***** RECORDS FOR PROCESSING

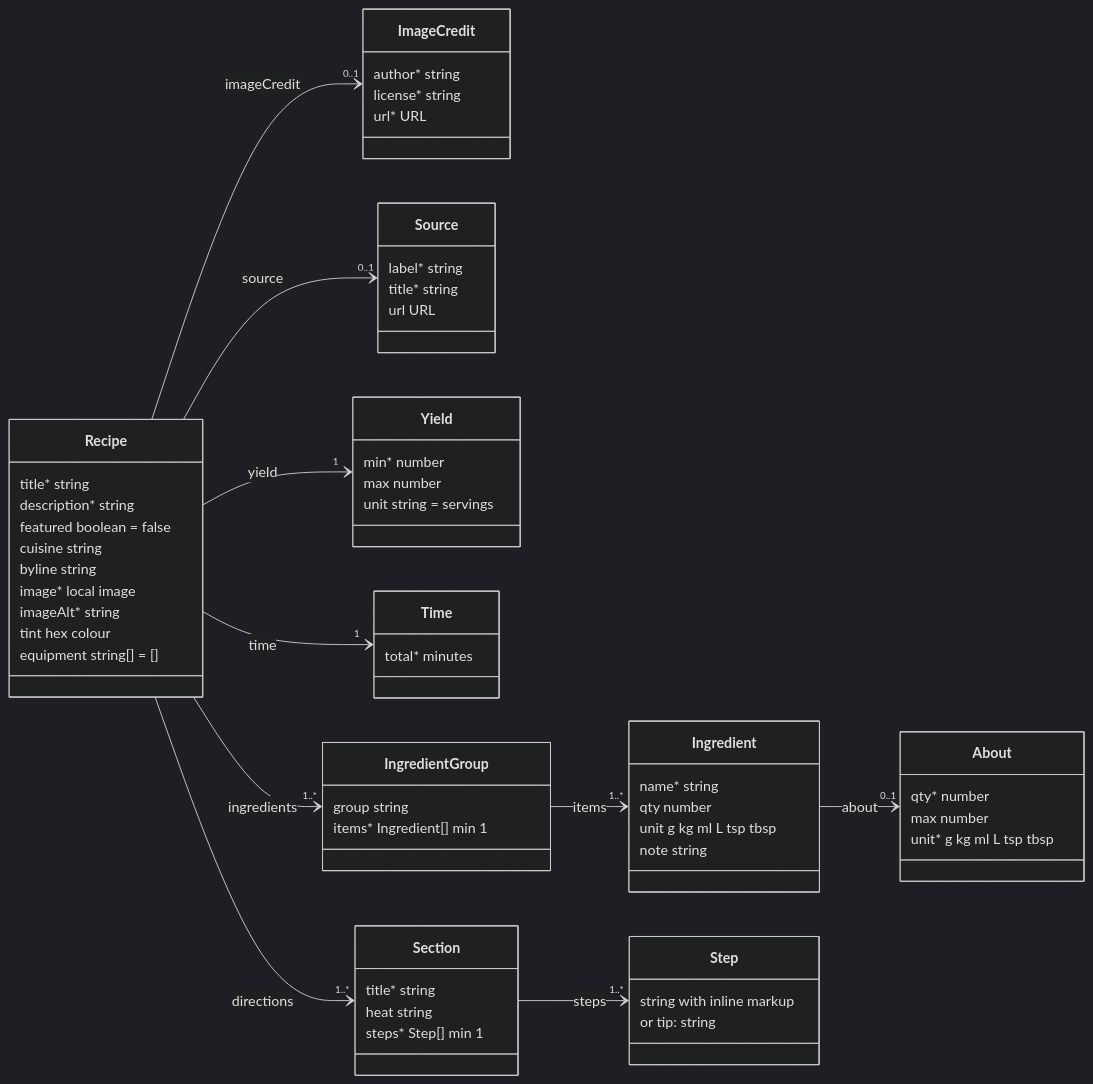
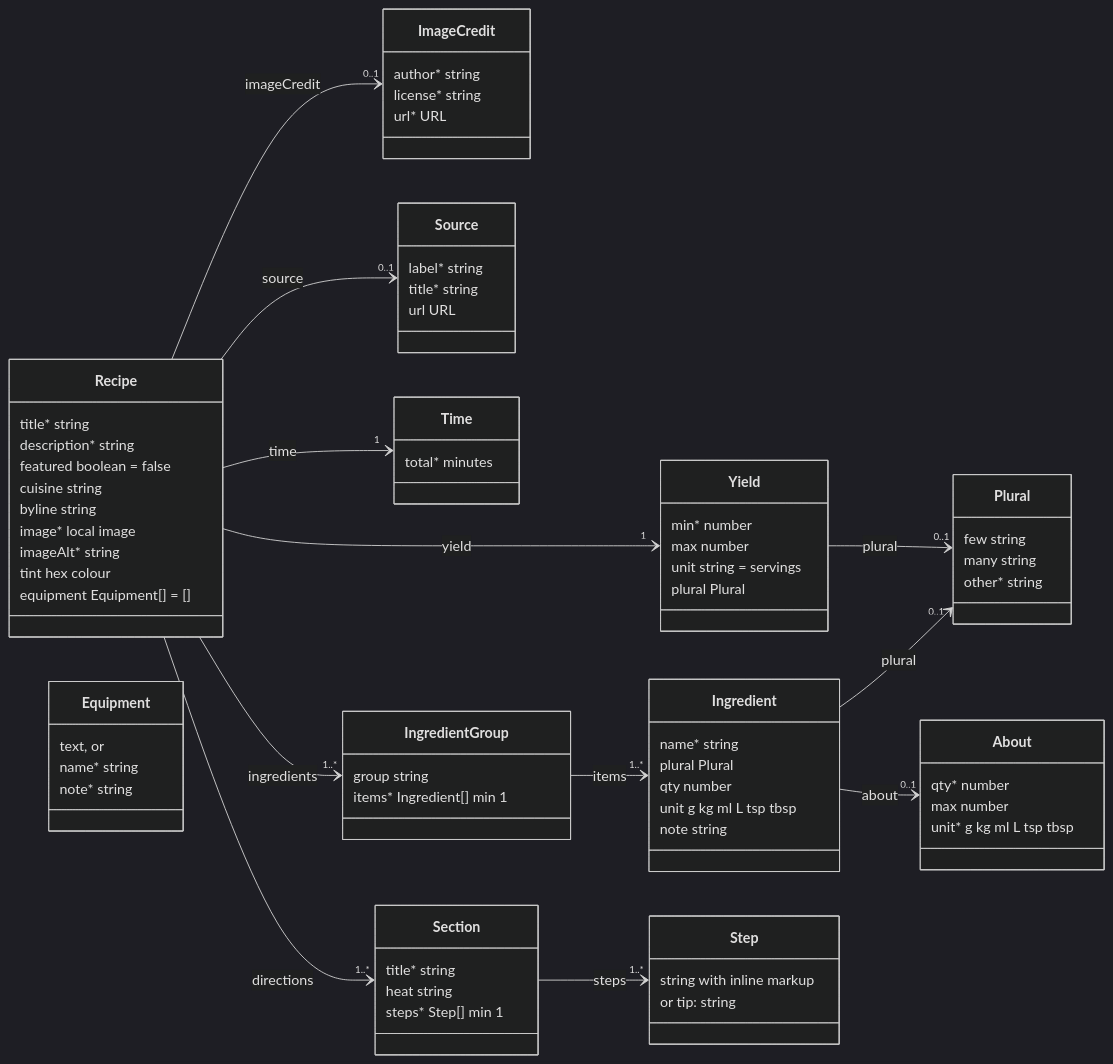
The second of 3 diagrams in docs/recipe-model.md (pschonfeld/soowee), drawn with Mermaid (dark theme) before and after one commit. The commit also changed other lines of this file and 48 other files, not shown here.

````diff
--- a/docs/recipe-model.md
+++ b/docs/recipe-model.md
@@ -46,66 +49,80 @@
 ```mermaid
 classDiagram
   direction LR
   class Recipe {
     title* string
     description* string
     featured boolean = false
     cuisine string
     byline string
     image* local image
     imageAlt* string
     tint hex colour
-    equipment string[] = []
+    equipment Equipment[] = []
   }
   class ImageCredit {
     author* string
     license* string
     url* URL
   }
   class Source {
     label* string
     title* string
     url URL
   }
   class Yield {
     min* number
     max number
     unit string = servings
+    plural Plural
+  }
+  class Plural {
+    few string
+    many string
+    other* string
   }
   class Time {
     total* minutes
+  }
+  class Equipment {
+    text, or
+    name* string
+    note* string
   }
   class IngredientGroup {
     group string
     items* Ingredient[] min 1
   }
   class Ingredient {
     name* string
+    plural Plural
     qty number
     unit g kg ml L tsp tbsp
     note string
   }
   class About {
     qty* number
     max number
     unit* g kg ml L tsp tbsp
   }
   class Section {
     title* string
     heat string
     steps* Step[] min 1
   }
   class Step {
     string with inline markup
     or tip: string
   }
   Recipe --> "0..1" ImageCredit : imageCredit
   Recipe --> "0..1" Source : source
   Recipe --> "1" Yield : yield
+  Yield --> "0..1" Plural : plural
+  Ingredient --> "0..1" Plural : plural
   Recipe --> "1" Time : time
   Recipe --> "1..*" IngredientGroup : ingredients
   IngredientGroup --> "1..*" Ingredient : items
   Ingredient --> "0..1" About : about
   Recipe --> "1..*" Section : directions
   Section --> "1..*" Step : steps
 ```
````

**********

TASK DESCRIPTION:
An exact copy of the records above is required, leaving out the pictures.

TASK SOLUTION:
The second of 3 diagrams in docs/recipe-model.md (pschonfeld/soowee), drawn with Mermaid (dark theme) before and after one commit. The commit also changed other lines of this file and 48 other files, not shown here.

````diff
--- a/docs/recipe-model.md
+++ b/docs/recipe-model.md
@@ -46,66 +49,80 @@
 ```mermaid
 classDiagram
   direction LR
   class Recipe {
     title* string
     description* string
     featured boolean = false
     cuisine string
     byline string
     image* local image
     imageAlt* string
     tint hex colour
-    equipment string[] = []
+    equipment Equipment[] = []
   }
   class ImageCredit {
     author* string
     license* string
     url* URL
   }
   class Source {
     label* string
     title* string
     url URL
   }
   class Yield {
     min* number
     max number
     unit string = servings
+    plural Plural
+  }
+  class Plural {
+    few string
+    many string
+    other* string
   }
   class Time {
     total* minutes
+  }
+  class Equipment {
+    text, or
+    name* string
+    note* string
   }
   class IngredientGroup {
     group string
     items* Ingredient[] min 1
   }
   class Ingredient {
     name* string
+    plural Plural
     qty number
     unit g kg ml L tsp tbsp
     note string
   }
   class About {
     qty* number
     max number
     unit* g kg ml L tsp tbsp
   }
   class Section {
     title* string
     heat string
     steps* Step[] min 1
   }
   class Step {
     string with inline markup
     or tip: string
   }
   Recipe --> "0..1" ImageCredit : imageCredit
   Recipe --> "0..1" Source : source
   Recipe --> "1" Yield : yield
+  Yield --> "0..1" Plural : plural
+  Ingredient --> "0..1" Plural : plural
   Recipe --> "1" Time : time
   Recipe --> "1..*" IngredientGroup : ingredients
   IngredientGroup --> "1..*" Ingredient : items
   Ingredient --> "0..1" About : about
   Recipe --> "1..*" Section : directions
   Section --> "1..*" Step : steps
 ```
````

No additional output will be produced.